=== Section Start ===

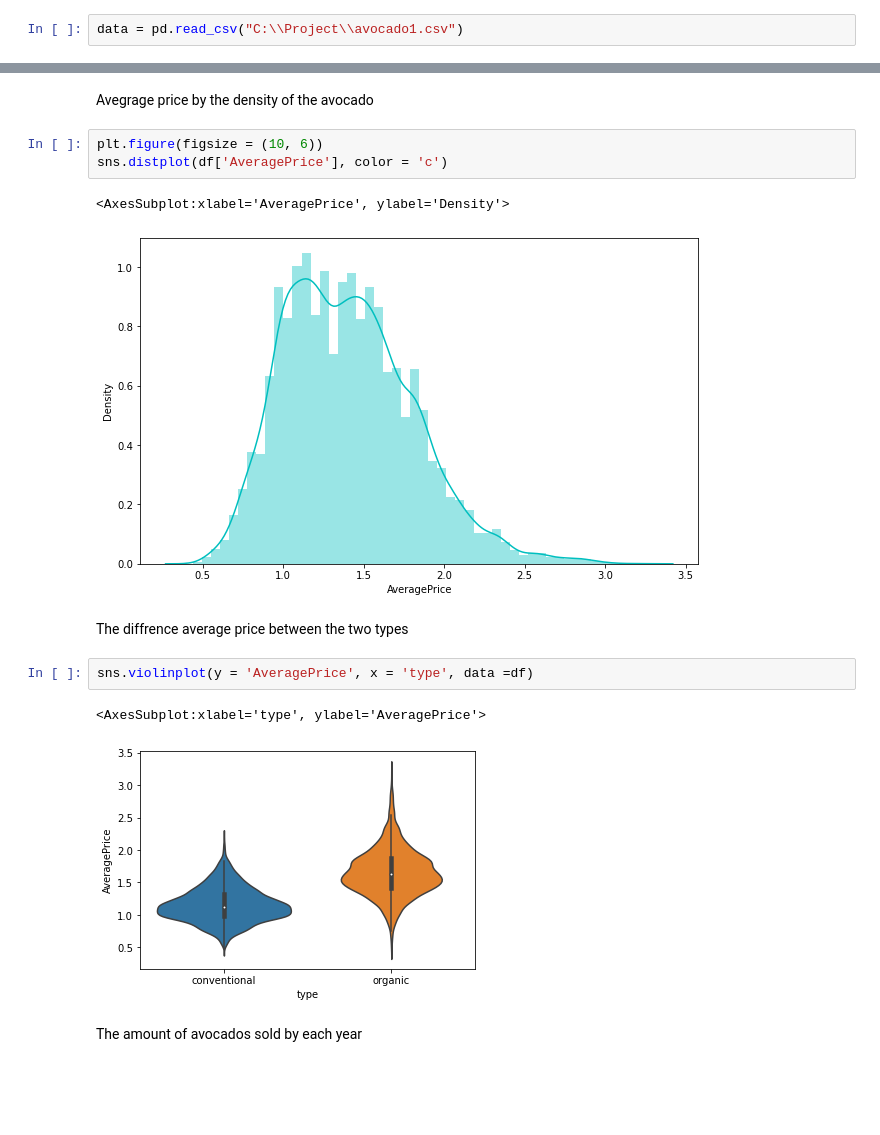
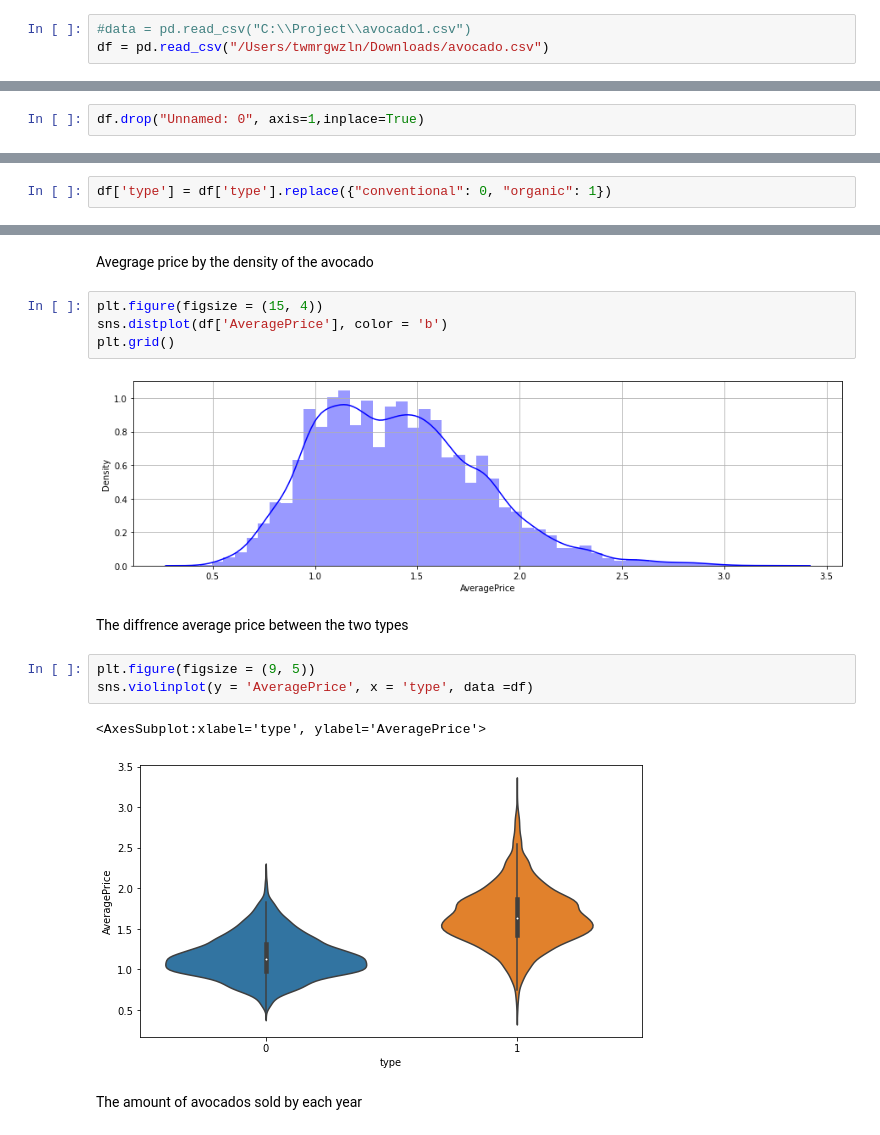
Before and after one commit to royofer123/ml_project, a Jupyter notebook: ML Kaggle project regression.ipynb, the cells around one changed output, grey strips where cells are left out. Saved outputs shown, nothing was run; the diff lists cells and outputs as text; blank space fills up the shorter version.

```diff
--- a/ML Kaggle project regression.ipynb
+++ b/ML Kaggle project regression.ipynb
@@ -18,3 +37,4 @@ from sklearn.linear_model import LinearRegression
 # %%
-data = pd.read_csv("C:\\Project\\avocado1.csv")
+#data = pd.read_csv("C:\\Project\\avocado1.csv")
+df = pd.read_csv("/Users/twmrgwzln/Downloads/avocado.csv")
 # %% [markdown]
@@ -28,4 +62,6 @@ data.head()
 | 2 | 2 | 2015-12-13 | 0.93 | 118220.22 | 794.70 | 109149.67 | 130.50 | 8145.35 | 8042.21 | ... |
 | 3 | 3 | 2015-12-06 | 1.08 | 78992.15 | 1132.00 | 71976.41 | 72.58 | 5811.16 | 5677.40 | ... |
 | 4 | 4 | 2015-11-29 | 1.28 | 51039.60 | 941.48 | 43838.39 | 75.78 | 6183.95 | 5986.26 | ... |
+# %%
+df.drop("Unnamed: 0", axis=1,inplace=True)
 # %%
@@ -126,0 +123,2 @@ memory usage: 1.9+ MB
+# %%
+df['type'] = df['type'].replace({"conventional": 0, "organic": 1})
@@ -138,17 +160,18 @@ plt.plot(df1['Date'], df1['AveragePrice'])
 # %% [markdown]
 Avegrage price by the density of the avocado
 # %%
-plt.figure(figsize = (10, 6))
-sns.distplot(df['AveragePrice'], color = 'c')
+plt.figure(figsize = (15, 4))
+sns.distplot(df['AveragePrice'], color = 'b')
+plt.grid()
 # %% [output]
-<AxesSubplot:xlabel='AveragePrice', ylabel='Density'>
-[figure, old version]
+[figure, new version]
 # %% [markdown]
 The diffrence average price between the two types
 # %%
+plt.figure(figsize = (9, 5))
 sns.violinplot(y = 'AveragePrice', x = 'type', data =df)
 # %% [output]
 <AxesSubplot:xlabel='type', ylabel='AveragePrice'>
-[figure, old version]
+[figure, new version]
 # %% [markdown]
 The amount of avocados sold by each year
```
Also changed, not shown: parts of 56 cells of this notebook.
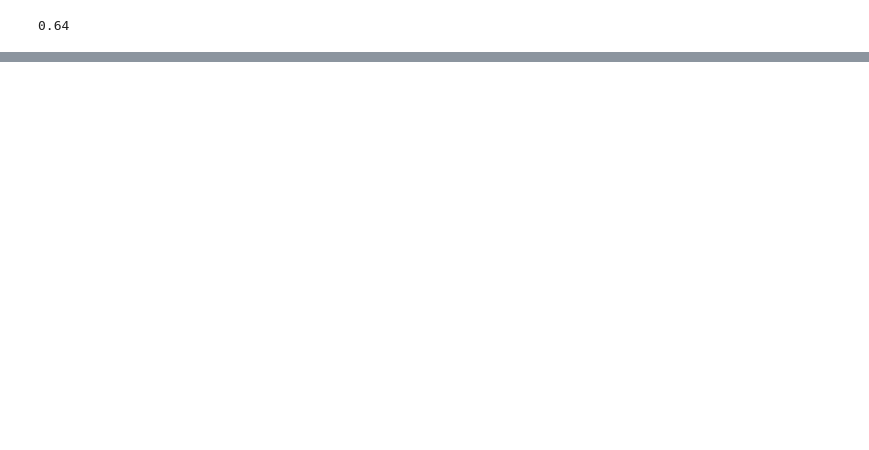
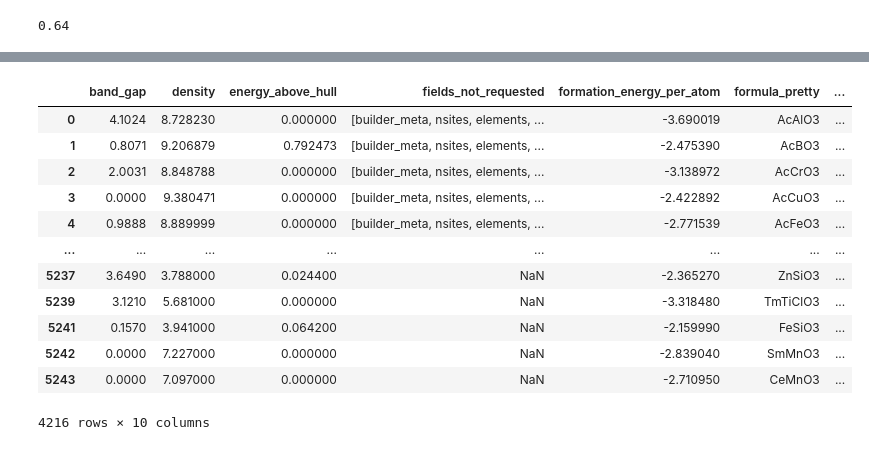
Before and after one commit to nortjo87/matproj, a Jupyter notebook: pilania/test.ipynb, the cells around one changed output, grey strips where cells are left out. Cells and saved outputs as stored; diff of their text form; code cells hidden in the pictures; blank space fills up the shorter version.

```diff
--- a/pilania/test.ipynb
+++ b/pilania/test.ipynb
@@ -68,0 +157,46 @@ AttributeError: 'MPDataDoc' object has no attribute 'formulation_energy_per_atom
+# %%
+import pandas as pd
+import re
+
+# Asumsikan df_combined sudah ada
+
+# Daftar unsur halogen
+halides = {"F", "Cl", "Br", "I", "At"}
+
+# Fungsi untuk memeriksa apakah rumus adalah tipe ABO3 dan mengandung halida
+def is_ABO3_halide(formula):
+    if not isinstance(formula, str):
+        return False
+
+    # Hapus spasi
+    formula = formula.strip()
+
+    # Pola sederhana untuk A1B1X3 (contoh: NaTiO3, CsPbBr3, BaSnO3)
+    # Bisa juga mendeteksi A dan B satu unsur, X bisa O/F/Cl/Br/I/At
+    match = re.match(r"([A-Z][a-z]?)([A-Z][a-z]?)([A-Z][a-z]?)(\d*)", formula)
+    if not match:
+        return False
+
+    # Cek apakah mengandung salah satu halida atau oksigen
+    return any(elem in formula for elem in halides.union({"O"})) and formula.endswith("3")
+
+# Terapkan filter
+df_ABO3_halide = df_combined[df_combined["formula_pretty"].apply(is_ABO3_halide)].copy()
+
+# print(df_ABO3_halide.shape)
+# print(df_ABO3_halide.head())
+df_ABO3_halide
+# %% [output]
+|  | band_gap | density | energy_above_hull | fields_not_requested | formation_energy_per_atom | formula_pretty | ... |
+| 0 | 4.1024 | 8.728230 | 0.000000 | [builder_meta, nsites, elements, ... | -3.690019 | AcAlO3 | ... |
+| 1 | 0.8071 | 9.206879 | 0.792473 | [builder_meta, nsites, elements, ... | -2.475390 | AcBO3 | ... |
+| 2 | 2.0031 | 8.848788 | 0.000000 | [builder_meta, nsites, elements, ... | -3.138972 | AcCrO3 | ... |
+| 3 | 0.0000 | 9.380471 | 0.000000 | [builder_meta, nsites, elements, ... | -2.422892 | AcCuO3 | ... |
+| 4 | 0.9888 | 8.889999 | 0.000000 | [builder_meta, nsites, elements, ... | -2.771539 | AcFeO3 | ... |
+| ... | ... | ... | ... | ... | ... | ... | ... |
+| 5237 | 3.6490 | 3.788000 | 0.024400 | NaN | -2.365270 | ZnSiO3 | ... |
+| 5239 | 3.1210 | 5.681000 | 0.000000 | NaN | -3.318480 | TmTiClO3 | ... |
+| 5241 | 0.1570 | 3.941000 | 0.064200 | NaN | -2.159990 | FeSiO3 | ... |
+| 5242 | 0.0000 | 7.227000 | 0.000000 | NaN | -2.839040 | SmMnO3 | ... |
+| 5243 | 0.0000 | 7.097000 | 0.000000 | NaN | -2.710950 | CeMnO3 | ... |
+4216 rows × 10 columns
```
Also changed, not shown: parts of 15 cells of this notebook, 1 other file.
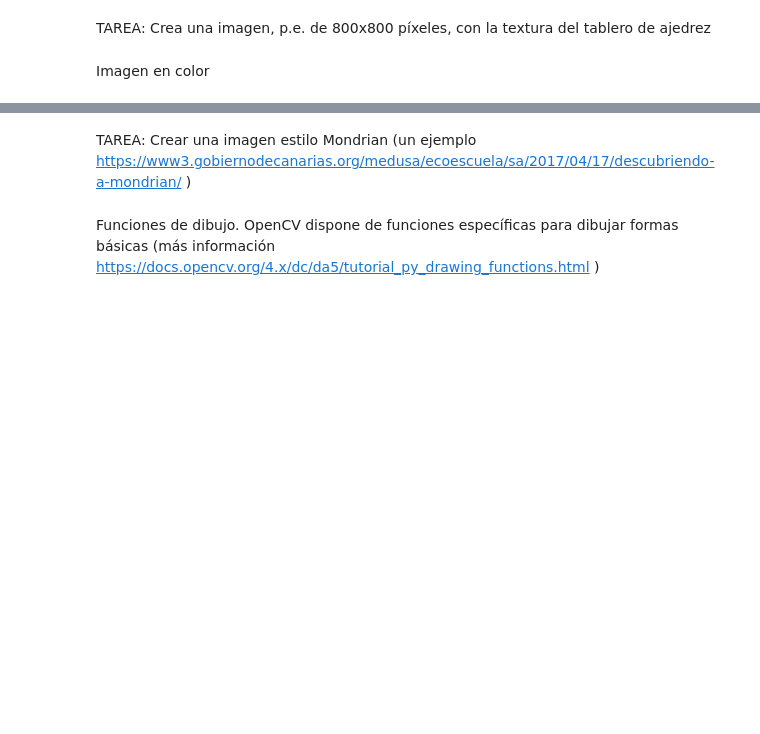
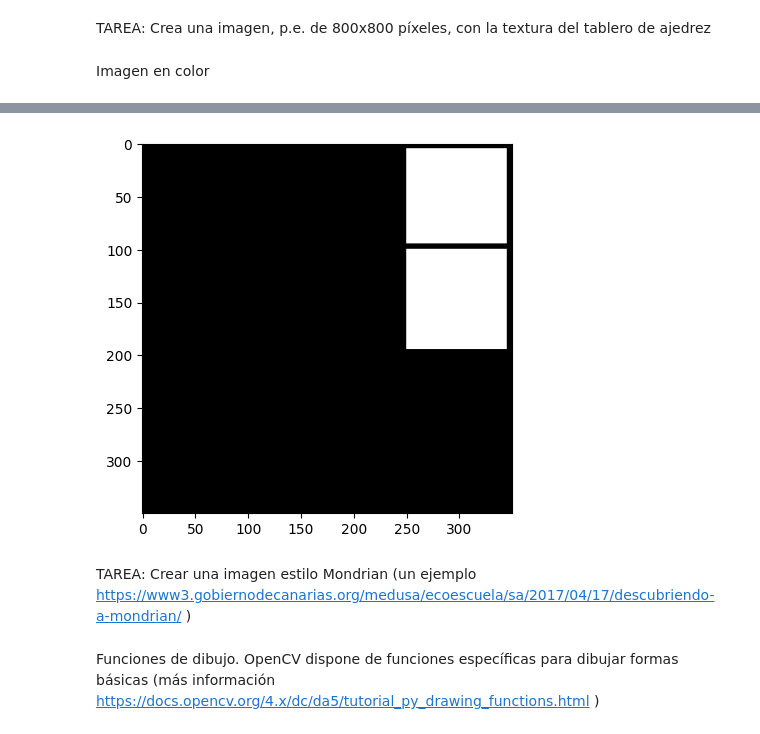
Before and after one commit to Raamonvm8/VC, a Jupyter notebook: VC_P1.ipynb, the cells around one changed output, grey strips where cells are left out. Cells and saved outputs as stored; diff of their text form; code cells hidden in the pictures; blank space fills up the shorter version.

```diff
--- a/VC_P1.ipynb
+++ b/VC_P1.ipynb
@@ -8,8 +8,8 @@ import matplotlib.pyplot as plt
 Inicializaciones
 # %%
 #Dimensiones de la imagen a crear
-ancho = 300
-alto = 200
+ancho = 350
+alto = 350
 # %% [markdown]
 Imagen en grises
 # %%
@@ -77,10 +89,17 @@ plt.show()
 # %%
 #Modifica el primer plano de color (Rojo, ya que es RGB)
-color_img[:,:,0] = 255
-#color_img[:,:,1] = 200 #Prueba otras combinaciones
-#color_img[:,:,2] = 255
+color_img[:,:] = 0
+#color_img[:,:,1] = 0 #Prueba otras combinaciones
+#color_img[:,:,2] = 0
+
+#color_img[5:45,5:95,1] = 255
+color_img[5:95, 250:345] = 255
+color_img[100:195, 250:345] = 255
+
 plt.imshow(color_img)
 plt.show()
+# %% [output]
+[figure, added]
 # %% [markdown]
 TAREA: Crear una imagen estilo Mondrian (un ejemplo https://www3.gobiernodecanarias.org/medusa/ecoescuela/sa/2017/04/17/descubriendo-a-mondrian/ )
 # %% [markdown]
```
Also changed, not shown: parts of 7 cells of this notebook.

=== Section End ===

Exercise =>
The entries are to be copied exactly, and each image is to be omitted.

Task result =>
Before and after one commit to royofer123/ml_project, a Jupyter notebook: ML Kaggle project regression.ipynb, the cells around one changed output, grey strips where cells are left out. Saved outputs shown, nothing was run; the diff lists cells and outputs as text; blank space fills up the shorter version.

```diff
--- a/ML Kaggle project regression.ipynb
+++ b/ML Kaggle project regression.ipynb
@@ -18,3 +37,4 @@ from sklearn.linear_model import LinearRegression
 # %%
-data = pd.read_csv("C:\\Project\\avocado1.csv")
+#data = pd.read_csv("C:\\Project\\avocado1.csv")
+df = pd.read_csv("/Users/twmrgwzln/Downloads/avocado.csv")
 # %% [markdown]
@@ -28,4 +62,6 @@ data.head()
 | 2 | 2 | 2015-12-13 | 0.93 | 118220.22 | 794.70 | 109149.67 | 130.50 | 8145.35 | 8042.21 | ... |
 | 3 | 3 | 2015-12-06 | 1.08 | 78992.15 | 1132.00 | 71976.41 | 72.58 | 5811.16 | 5677.40 | ... |
 | 4 | 4 | 2015-11-29 | 1.28 | 51039.60 | 941.48 | 43838.39 | 75.78 | 6183.95 | 5986.26 | ... |
+# %%
+df.drop("Unnamed: 0", axis=1,inplace=True)
 # %%
@@ -126,0 +123,2 @@ memory usage: 1.9+ MB
+# %%
+df['type'] = df['type'].replace({"conventional": 0, "organic": 1})
@@ -138,17 +160,18 @@ plt.plot(df1['Date'], df1['AveragePrice'])
 # %% [markdown]
 Avegrage price by the density of the avocado
 # %%
-plt.figure(figsize = (10, 6))
-sns.distplot(df['AveragePrice'], color = 'c')
+plt.figure(figsize = (15, 4))
+sns.distplot(df['AveragePrice'], color = 'b')
+plt.grid()
 # %% [output]
-<AxesSubplot:xlabel='AveragePrice', ylabel='Density'>
-[figure, old version]
+[figure, new version]
 # %% [markdown]
 The diffrence average price between the two types
 # %%
+plt.figure(figsize = (9, 5))
 sns.violinplot(y = 'AveragePrice', x = 'type', data =df)
 # %% [output]
 <AxesSubplot:xlabel='type', ylabel='AveragePrice'>
-[figure, old version]
+[figure, new version]
 # %% [markdown]
 The amount of avocados sold by each year
```
Also changed, not shown: parts of 56 cells of this notebook.
Before and after one commit to nortjo87/matproj, a Jupyter notebook: pilania/test.ipynb, the cells around one changed output, grey strips where cells are left out. Cells and saved outputs as stored; diff of their text form; code cells hidden in the pictures; blank space fills up the shorter version.

```diff
--- a/pilania/test.ipynb
+++ b/pilania/test.ipynb
@@ -68,0 +157,46 @@ AttributeError: 'MPDataDoc' object has no attribute 'formulation_energy_per_atom
+# %%
+import pandas as pd
+import re
+
+# Asumsikan df_combined sudah ada
+
+# Daftar unsur halogen
+halides = {"F", "Cl", "Br", "I", "At"}
+
+# Fungsi untuk memeriksa apakah rumus adalah tipe ABO3 dan mengandung halida
+def is_ABO3_halide(formula):
+    if not isinstance(formula, str):
+        return False
+
+    # Hapus spasi
+    formula = formula.strip()
+
+    # Pola sederhana untuk A1B1X3 (contoh: NaTiO3, CsPbBr3, BaSnO3)
+    # Bisa juga mendeteksi A dan B satu unsur, X bisa O/F/Cl/Br/I/At
+    match = re.match(r"([A-Z][a-z]?)([A-Z][a-z]?)([A-Z][a-z]?)(\d*)", formula)
+    if not match:
+        return False
+
+    # Cek apakah mengandung salah satu halida atau oksigen
+    return any(elem in formula for elem in halides.union({"O"})) and formula.endswith("3")
+
+# Terapkan filter
+df_ABO3_halide = df_combined[df_combined["formula_pretty"].apply(is_ABO3_halide)].copy()
+
+# print(df_ABO3_halide.shape)
+# print(df_ABO3_halide.head())
+df_ABO3_halide
+# %% [output]
+|  | band_gap | density | energy_above_hull | fields_not_requested | formation_energy_per_atom | formula_pretty | ... |
+| 0 | 4.1024 | 8.728230 | 0.000000 | [builder_meta, nsites, elements, ... | -3.690019 | AcAlO3 | ... |
+| 1 | 0.8071 | 9.206879 | 0.792473 | [builder_meta, nsites, elements, ... | -2.475390 | AcBO3 | ... |
+| 2 | 2.0031 | 8.848788 | 0.000000 | [builder_meta, nsites, elements, ... | -3.138972 | AcCrO3 | ... |
+| 3 | 0.0000 | 9.380471 | 0.000000 | [builder_meta, nsites, elements, ... | -2.422892 | AcCuO3 | ... |
+| 4 | 0.9888 | 8.889999 | 0.000000 | [builder_meta, nsites, elements, ... | -2.771539 | AcFeO3 | ... |
+| ... | ... | ... | ... | ... | ... | ... | ... |
+| 5237 | 3.6490 | 3.788000 | 0.024400 | NaN | -2.365270 | ZnSiO3 | ... |
+| 5239 | 3.1210 | 5.681000 | 0.000000 | NaN | -3.318480 | TmTiClO3 | ... |
+| 5241 | 0.1570 | 3.941000 | 0.064200 | NaN | -2.159990 | FeSiO3 | ... |
+| 5242 | 0.0000 | 7.227000 | 0.000000 | NaN | -2.839040 | SmMnO3 | ... |
+| 5243 | 0.0000 | 7.097000 | 0.000000 | NaN | -2.710950 | CeMnO3 | ... |
+4216 rows × 10 columns
```
Also changed, not shown: parts of 15 cells of this notebook, 1 other file.
Before and after one commit to Raamonvm8/VC, a Jupyter notebook: VC_P1.ipynb, the cells around one changed output, grey strips where cells are left out. Cells and saved outputs as stored; diff of their text form; code cells hidden in the pictures; blank space fills up the shorter version.

```diff
--- a/VC_P1.ipynb
+++ b/VC_P1.ipynb
@@ -8,8 +8,8 @@ import matplotlib.pyplot as plt
 Inicializaciones
 # %%
 #Dimensiones de la imagen a crear
-ancho = 300
-alto = 200
+ancho = 350
+alto = 350
 # %% [markdown]
 Imagen en grises
 # %%
@@ -77,10 +89,17 @@ plt.show()
 # %%
 #Modifica el primer plano de color (Rojo, ya que es RGB)
-color_img[:,:,0] = 255
-#color_img[:,:,1] = 200 #Prueba otras combinaciones
-#color_img[:,:,2] = 255
+color_img[:,:] = 0
+#color_img[:,:,1] = 0 #Prueba otras combinaciones
+#color_img[:,:,2] = 0
+
+#color_img[5:45,5:95,1] = 255
+color_img[5:95, 250:345] = 255
+color_img[100:195, 250:345] = 255
+
 plt.imshow(color_img)
 plt.show()
+# %% [output]
+[figure, added]
 # %% [markdown]
 TAREA: Crear una imagen estilo Mondrian (un ejemplo https://www3.gobiernodecanarias.org/medusa/ecoescuela/sa/2017/04/17/descubriendo-a-mondrian/ )
 # %% [markdown]
```
Also changed, not shown: parts of 7 cells of this notebook.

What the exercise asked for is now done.